===== THE RECORDS
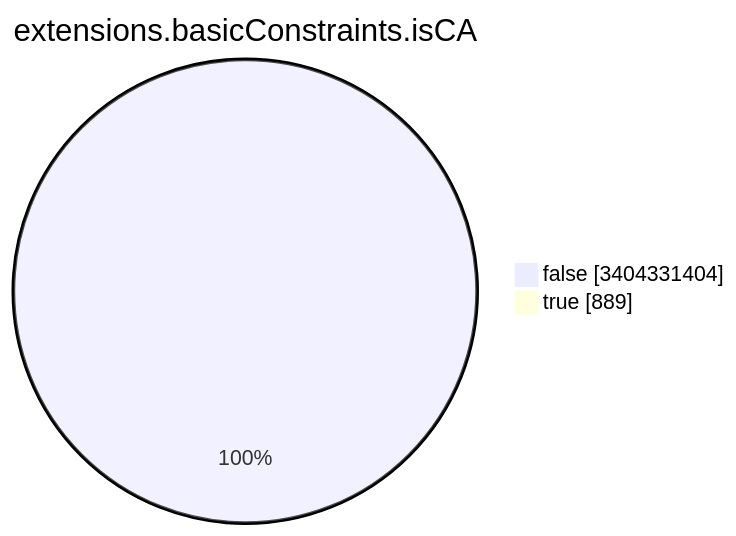
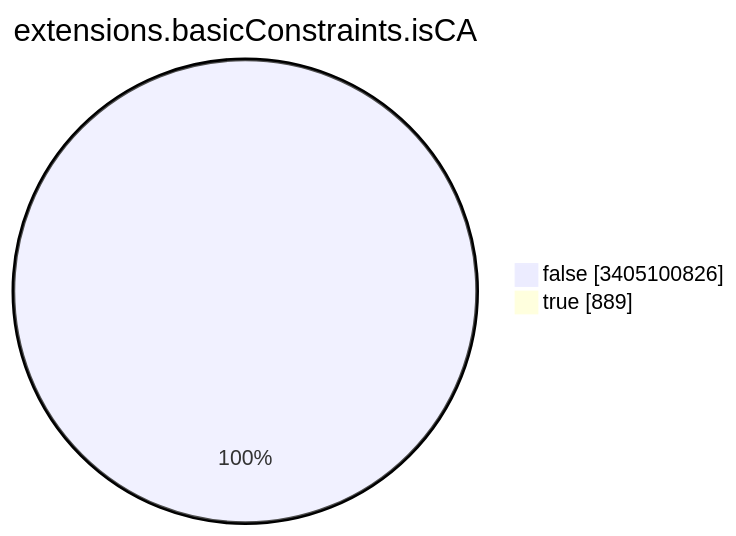
One commit to christiankrug/ctmonitor_visualization changed the seventh of 15 diagrams in TOTAL/README.md. Above: the diagram before and after it, drawn with Mermaid. The commit also changed other lines of this file, not shown here.

````diff
--- a/TOTAL/README.md
+++ b/TOTAL/README.md
@@ -3091,6 +3091,6 @@
 ```mermaid
 pie showData
 title extensions.basicConstraints.isCA
-"false" :3404331404
+"false" :3405100826
 "true" :889
 ```
````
==========
WHAT TO DO: Set down the records above exactly, leaving out pictures.

REPLY TO THE EXERCISE:
One commit to christiankrug/ctmonitor_visualization changed the seventh of 15 diagrams in TOTAL/README.md. Above: the diagram before and after it, drawn with Mermaid. The commit also changed other lines of this file, not shown here.

````diff
--- a/TOTAL/README.md
+++ b/TOTAL/README.md
@@ -3091,6 +3091,6 @@
 ```mermaid
 pie showData
 title extensions.basicConstraints.isCA
-"false" :3404331404
+"false" :3405100826
 "true" :889
 ```
````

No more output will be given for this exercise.